Conference in Tutzing from 4th to 6th March 2020


In the political rhetoric of recent decades, the state has often been declared to be greedy and cumbersome, a model that cannot keep up with the efficiency and dynamism of the private sector. The state is the problem, not the solution. Private sector mechanisms and frameworks gained in importance in the face of a widely perceived policy weakness even in those areas where privatisation was not an issue. Forward-looking problem solutions outside the private sector were most likely to be found in civil society.

For some time now, however, a growing interest in the core functions and core prerequisites of statehood, but also in considerations of an entrepreneurial state, has been observed. At the same time, political populism brought a new kind of state capacity to act onto the political agenda. Against the horizon of global problems, however, the potential of populist prioritizations of national interest seems to be of little use. On the whole, the co-evolution of public and private spheres can develop in different directions – also in the direction of a pathological interpenetration of both areas. The ability of the state to act and to act in a problem-adequate manner in the sense of public interests are dependent on preconditions whose creation lies neither in the area of legal nor political mechanisms. State scepticism is also understandable in the light of state failures and the dangers of the usurpation of state means of power by particular interests. However: The development of an agency capable of acting for genuine public goods and interests is of decisive importance in social transformation processes. Where these processes have already begun, this becomes all too obvious (keywords: climate change and digitalisation). Its problem horizon can be compared with the challenges that led to a fundamental reorientation of public institutions and organisations during the industrial revolution in the 19th century. It was then that the welfare state was born.

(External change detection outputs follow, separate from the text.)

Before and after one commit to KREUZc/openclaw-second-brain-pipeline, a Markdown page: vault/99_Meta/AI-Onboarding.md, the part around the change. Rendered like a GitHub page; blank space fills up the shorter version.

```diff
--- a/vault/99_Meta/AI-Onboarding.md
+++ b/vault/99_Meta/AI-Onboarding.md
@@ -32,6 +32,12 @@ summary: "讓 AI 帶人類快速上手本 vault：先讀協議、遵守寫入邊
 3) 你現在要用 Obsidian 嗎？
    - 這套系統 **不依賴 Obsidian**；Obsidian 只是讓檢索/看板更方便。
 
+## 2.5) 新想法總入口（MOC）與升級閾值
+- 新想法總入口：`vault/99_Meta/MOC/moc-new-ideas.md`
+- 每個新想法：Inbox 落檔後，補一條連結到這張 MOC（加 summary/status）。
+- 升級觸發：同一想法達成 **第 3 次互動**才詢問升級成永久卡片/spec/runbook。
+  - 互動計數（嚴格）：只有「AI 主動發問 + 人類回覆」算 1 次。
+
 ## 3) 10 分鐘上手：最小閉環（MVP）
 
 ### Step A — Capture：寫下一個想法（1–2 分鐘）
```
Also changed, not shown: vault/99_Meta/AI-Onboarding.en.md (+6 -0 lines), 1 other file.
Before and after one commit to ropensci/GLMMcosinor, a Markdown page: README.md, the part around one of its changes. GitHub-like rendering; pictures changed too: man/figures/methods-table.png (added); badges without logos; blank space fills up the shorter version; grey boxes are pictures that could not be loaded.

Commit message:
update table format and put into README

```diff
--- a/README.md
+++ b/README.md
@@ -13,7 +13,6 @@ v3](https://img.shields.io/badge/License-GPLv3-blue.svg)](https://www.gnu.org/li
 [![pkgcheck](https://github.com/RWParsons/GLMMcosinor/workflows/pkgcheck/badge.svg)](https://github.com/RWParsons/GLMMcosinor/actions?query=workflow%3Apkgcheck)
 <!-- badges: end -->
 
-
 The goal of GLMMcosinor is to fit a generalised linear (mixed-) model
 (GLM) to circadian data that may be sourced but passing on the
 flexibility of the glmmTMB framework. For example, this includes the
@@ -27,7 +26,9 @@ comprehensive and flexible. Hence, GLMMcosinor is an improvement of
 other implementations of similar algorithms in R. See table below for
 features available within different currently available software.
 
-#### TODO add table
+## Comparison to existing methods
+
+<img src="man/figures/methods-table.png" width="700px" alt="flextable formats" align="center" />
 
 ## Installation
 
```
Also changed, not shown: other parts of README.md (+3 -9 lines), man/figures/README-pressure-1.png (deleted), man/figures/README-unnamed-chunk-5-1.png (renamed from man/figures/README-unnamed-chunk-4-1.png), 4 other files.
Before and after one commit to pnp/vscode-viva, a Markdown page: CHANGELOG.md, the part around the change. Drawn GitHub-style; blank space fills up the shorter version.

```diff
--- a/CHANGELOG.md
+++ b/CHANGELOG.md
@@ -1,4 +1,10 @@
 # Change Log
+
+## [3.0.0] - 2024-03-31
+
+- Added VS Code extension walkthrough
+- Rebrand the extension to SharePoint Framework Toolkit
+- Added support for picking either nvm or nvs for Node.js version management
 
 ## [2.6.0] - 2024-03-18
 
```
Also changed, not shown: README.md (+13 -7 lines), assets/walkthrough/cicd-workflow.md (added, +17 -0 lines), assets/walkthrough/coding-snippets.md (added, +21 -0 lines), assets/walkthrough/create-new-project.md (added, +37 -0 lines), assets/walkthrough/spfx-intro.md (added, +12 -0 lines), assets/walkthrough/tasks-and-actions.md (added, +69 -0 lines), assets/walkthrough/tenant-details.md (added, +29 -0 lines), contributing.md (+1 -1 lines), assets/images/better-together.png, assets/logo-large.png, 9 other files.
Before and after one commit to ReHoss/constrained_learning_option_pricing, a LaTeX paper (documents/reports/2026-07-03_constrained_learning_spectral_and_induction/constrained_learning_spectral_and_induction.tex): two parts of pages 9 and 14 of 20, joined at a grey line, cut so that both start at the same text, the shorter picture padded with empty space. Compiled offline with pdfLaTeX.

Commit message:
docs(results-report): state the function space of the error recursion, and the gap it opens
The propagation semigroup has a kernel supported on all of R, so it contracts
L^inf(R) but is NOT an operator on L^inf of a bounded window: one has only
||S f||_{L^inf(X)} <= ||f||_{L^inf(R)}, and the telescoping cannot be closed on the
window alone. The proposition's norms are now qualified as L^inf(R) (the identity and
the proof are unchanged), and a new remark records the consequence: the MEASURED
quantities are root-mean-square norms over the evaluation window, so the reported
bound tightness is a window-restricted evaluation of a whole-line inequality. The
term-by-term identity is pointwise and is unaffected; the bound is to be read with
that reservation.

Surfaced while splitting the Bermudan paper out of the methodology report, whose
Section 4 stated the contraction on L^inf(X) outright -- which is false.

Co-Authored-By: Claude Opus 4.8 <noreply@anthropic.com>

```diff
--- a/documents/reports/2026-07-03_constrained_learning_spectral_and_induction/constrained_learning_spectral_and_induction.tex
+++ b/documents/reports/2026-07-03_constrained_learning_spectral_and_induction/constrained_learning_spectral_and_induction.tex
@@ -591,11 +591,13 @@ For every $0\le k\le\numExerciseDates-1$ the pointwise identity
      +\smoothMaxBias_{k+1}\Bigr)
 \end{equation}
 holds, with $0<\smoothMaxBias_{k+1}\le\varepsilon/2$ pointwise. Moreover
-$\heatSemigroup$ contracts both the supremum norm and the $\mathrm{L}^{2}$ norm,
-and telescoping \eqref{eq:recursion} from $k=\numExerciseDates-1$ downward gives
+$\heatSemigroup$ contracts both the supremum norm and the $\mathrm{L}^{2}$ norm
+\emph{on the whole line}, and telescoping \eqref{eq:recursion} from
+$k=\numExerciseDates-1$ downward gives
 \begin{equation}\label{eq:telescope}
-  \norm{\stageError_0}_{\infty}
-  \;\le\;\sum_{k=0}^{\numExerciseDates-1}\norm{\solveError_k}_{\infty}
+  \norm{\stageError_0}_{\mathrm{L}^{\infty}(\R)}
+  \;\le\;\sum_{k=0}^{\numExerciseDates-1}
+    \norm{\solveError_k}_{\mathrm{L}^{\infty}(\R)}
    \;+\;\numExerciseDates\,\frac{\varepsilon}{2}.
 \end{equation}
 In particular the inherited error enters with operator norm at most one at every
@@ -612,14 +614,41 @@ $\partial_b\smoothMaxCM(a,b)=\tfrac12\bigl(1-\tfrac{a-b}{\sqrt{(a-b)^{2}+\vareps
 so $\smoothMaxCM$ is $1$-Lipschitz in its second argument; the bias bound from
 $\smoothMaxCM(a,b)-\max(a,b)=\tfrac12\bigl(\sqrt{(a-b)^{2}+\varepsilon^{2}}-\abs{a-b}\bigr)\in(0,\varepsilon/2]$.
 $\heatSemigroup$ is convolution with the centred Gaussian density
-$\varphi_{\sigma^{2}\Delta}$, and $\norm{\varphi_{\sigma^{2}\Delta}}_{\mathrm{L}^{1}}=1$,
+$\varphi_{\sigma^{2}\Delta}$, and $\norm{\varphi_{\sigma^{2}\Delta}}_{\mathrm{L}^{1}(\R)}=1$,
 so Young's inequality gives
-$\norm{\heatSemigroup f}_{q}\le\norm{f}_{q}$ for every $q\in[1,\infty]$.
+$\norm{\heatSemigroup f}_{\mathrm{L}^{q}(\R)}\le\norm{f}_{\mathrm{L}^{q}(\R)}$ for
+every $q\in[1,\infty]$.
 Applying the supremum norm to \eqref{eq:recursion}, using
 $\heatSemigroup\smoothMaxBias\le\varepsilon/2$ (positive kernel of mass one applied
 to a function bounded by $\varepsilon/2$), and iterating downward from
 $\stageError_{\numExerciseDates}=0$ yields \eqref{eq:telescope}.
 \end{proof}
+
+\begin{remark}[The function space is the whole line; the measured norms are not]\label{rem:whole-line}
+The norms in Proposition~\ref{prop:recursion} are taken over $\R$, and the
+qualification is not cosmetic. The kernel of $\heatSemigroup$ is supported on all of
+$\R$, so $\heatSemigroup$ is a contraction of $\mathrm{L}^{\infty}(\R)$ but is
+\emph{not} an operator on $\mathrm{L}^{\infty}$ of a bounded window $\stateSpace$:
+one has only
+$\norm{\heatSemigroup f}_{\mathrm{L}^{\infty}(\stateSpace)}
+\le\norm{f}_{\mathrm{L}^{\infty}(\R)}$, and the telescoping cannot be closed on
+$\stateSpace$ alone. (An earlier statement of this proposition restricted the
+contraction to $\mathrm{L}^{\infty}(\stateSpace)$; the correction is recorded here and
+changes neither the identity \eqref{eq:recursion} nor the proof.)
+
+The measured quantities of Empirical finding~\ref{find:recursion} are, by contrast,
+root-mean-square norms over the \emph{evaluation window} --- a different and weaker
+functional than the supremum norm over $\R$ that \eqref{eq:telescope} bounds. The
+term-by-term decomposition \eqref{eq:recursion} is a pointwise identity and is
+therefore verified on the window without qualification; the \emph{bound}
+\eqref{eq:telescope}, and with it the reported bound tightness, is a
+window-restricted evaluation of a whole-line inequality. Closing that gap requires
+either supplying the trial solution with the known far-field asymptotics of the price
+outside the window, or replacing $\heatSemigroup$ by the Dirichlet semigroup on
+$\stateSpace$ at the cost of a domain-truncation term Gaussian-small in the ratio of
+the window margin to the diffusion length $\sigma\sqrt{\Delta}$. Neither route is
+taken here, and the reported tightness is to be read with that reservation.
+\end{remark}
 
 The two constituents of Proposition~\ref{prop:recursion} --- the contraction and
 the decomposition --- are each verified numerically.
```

Can a transformational statehood develop today as well? What contribution could economic sciences make? How important is the difficult area of tension between supranational regulatory needs, political weakness, and national interest as the gravitational center of new capacity to act? And what about the further development of the entire institutional architecture such as infrastructures in the fields of digital economy and ecological mobility?

Dr. Martin Held, Protestant Academy Tutzing
Prof. Dr. Ulrich Klüh, University of Applied Sciences Darmstadt
Prof. Dr. Richard Sturn, University of Graz